Two more single poems followed in 1999 and 2003, following my return to Canada to teach at the University of Toronto. But I was thrilled to see poems from my epic-in-progress, Canticles, published in an above/ground press booklet/chapbook, and given the title of Selected Canticles. rob found a photo of open shackles and used this image to grace the cover. It was an excellent choice.
I can’t say how overjoyed I was to have that 2012 booklet in hand. It made the project (which is ongoing) begin to seem real. I liked how the poems looked; I liked how they read. I still do. above/ground press helped me put out “there” these poems that refer to the still (especially in Canada) buried histories of African slavery and Indigenous dispossession.
Good job, rob! I’d sure love to be around to see the press see a 100th anniversary! Keep on keepin on!
The 4th Poet Laureate of Toronto (2012-15) and the 7th Parliamentary/Canadian Poet Laureate (2016-17), George Elliott Clarke [photo credit: Harvard University] is a revered artist in song, drama, fiction, screenplay, essays, and poetry. Born in Windsor, Nova Scotia, in 1960, Clarke was educated at the University of Waterloo, Dalhousie University, and Queen’s University. Clarke is also a pioneering scholar of African-Canadian literature. A professor of English at the University of Toronto, Clarke has taught at Duke, McGill, the University of British Columbia, and Harvard. He holds eight honorary doctorates, plus appointments to the Order of Nova Scotia and the Order of Canada at the rank of Officer. He is also a Fellow of the Royal Canadian Geographical Society. His recognitions include the Pierre Elliott Trudeau Fellows Prize, the Governor-General’s Award for Poetry, the National Magazine Gold Award for Poetry, the Premiul Poesis (Romania), the Dartmouth Book Award for Fiction, the Eric Hoffer Book Award for Poetry (US), and the Dr. Martin Luther King Jr. Achievement Award. Clarke’s work is the subject of Africadian Atlantic: Essays on George Elliott Clarke (2012), edited by Joseph Pivato. Finally, though Clarke is racialized “Black” and was socialized as an Africadian, he is a card-carrying member of the Eastland Woodland Métis Nation Nova Scotia, registered under Section 35 of the Charter of Rights and Freedoms. He is, at last, a proud Afro-Métis Africadian.

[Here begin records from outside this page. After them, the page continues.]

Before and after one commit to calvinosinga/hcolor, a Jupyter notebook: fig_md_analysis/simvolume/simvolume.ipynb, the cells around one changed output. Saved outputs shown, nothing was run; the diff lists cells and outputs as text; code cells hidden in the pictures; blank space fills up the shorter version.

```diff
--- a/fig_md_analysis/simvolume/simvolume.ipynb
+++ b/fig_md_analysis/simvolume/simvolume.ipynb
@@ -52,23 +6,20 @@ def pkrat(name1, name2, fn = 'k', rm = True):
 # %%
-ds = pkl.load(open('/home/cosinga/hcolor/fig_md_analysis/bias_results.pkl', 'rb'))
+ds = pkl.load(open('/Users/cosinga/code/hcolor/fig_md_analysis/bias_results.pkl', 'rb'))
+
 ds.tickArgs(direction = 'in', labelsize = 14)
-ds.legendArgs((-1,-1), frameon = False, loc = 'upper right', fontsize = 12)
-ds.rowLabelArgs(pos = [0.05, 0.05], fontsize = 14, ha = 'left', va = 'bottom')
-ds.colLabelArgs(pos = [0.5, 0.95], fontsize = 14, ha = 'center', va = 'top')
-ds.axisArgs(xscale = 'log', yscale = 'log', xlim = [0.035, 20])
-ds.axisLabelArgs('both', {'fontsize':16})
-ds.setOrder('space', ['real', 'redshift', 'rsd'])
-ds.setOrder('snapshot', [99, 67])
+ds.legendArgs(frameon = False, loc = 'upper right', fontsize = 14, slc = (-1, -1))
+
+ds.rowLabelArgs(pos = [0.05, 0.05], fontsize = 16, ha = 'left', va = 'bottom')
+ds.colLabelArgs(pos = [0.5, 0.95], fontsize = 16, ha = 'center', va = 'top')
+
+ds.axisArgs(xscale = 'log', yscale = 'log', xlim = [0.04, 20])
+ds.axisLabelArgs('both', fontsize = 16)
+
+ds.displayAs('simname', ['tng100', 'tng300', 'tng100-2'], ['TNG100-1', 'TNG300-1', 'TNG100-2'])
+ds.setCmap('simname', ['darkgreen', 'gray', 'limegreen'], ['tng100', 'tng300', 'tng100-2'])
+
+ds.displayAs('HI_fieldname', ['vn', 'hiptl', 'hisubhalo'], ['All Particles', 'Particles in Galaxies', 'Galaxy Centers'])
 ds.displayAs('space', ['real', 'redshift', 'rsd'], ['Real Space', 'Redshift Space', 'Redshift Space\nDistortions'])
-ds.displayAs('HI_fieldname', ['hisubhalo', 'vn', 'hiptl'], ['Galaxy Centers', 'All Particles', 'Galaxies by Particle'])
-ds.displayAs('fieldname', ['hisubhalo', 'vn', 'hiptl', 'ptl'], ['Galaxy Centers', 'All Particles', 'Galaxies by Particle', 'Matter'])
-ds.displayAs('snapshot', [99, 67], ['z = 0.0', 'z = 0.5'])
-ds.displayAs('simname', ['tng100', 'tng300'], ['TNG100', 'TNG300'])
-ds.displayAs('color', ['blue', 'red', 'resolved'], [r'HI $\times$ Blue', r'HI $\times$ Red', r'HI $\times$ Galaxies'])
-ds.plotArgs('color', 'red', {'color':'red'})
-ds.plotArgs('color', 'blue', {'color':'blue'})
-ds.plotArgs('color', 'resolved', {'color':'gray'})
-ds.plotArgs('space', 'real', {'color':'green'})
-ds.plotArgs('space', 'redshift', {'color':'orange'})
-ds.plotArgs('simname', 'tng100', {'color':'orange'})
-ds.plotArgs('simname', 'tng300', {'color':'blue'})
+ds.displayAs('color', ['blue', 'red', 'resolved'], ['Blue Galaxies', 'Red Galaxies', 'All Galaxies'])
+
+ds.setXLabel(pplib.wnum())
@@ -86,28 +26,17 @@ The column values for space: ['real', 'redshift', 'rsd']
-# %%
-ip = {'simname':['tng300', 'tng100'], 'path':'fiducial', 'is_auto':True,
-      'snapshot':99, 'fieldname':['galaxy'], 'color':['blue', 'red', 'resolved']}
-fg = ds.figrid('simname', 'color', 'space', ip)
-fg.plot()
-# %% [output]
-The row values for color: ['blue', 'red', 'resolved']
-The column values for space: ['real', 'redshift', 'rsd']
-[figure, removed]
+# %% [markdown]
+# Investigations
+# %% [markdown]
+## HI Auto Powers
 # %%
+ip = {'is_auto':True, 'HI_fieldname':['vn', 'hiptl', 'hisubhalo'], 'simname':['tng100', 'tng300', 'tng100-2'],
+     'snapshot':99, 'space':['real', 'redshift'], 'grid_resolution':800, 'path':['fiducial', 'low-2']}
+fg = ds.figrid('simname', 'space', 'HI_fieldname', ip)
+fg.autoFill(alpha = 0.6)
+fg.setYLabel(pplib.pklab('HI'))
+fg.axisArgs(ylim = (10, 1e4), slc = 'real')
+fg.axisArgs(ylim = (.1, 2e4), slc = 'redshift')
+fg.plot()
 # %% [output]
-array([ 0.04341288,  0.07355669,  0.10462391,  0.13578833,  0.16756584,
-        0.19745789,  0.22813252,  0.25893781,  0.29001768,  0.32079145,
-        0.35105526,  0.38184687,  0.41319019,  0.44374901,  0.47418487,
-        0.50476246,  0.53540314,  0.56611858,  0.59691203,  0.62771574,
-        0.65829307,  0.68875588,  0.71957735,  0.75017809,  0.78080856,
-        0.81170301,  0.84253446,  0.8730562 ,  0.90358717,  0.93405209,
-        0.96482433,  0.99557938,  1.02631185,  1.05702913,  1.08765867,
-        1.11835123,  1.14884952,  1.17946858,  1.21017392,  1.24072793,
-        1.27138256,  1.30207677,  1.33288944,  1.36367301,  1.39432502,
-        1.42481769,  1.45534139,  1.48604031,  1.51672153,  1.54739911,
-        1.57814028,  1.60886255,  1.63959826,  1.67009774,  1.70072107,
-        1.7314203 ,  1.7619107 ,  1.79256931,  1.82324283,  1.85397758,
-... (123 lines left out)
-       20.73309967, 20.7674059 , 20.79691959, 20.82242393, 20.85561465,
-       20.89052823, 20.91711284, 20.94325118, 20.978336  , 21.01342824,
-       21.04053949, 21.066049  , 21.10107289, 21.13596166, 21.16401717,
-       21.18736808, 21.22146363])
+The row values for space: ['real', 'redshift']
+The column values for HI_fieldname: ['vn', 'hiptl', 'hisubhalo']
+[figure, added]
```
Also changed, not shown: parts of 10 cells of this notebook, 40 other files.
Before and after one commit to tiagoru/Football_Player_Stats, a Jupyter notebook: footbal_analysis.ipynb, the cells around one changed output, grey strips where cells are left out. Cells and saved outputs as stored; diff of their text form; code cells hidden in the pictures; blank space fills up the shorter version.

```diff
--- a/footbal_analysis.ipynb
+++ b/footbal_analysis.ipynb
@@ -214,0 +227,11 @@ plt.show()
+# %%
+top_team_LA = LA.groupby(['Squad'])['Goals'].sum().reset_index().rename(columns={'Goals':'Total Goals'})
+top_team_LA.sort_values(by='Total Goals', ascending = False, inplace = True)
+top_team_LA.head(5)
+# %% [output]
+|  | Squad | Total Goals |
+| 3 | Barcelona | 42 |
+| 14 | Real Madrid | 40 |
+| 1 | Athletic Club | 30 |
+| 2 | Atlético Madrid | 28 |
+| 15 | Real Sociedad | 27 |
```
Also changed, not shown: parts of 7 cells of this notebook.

Clarke is the author of two above/ground press chapbooks—Provencal Songs [II] (1997) and Selected Canticles (2012)—as well as two above/ground press “poem” handouts (1997 and 1998).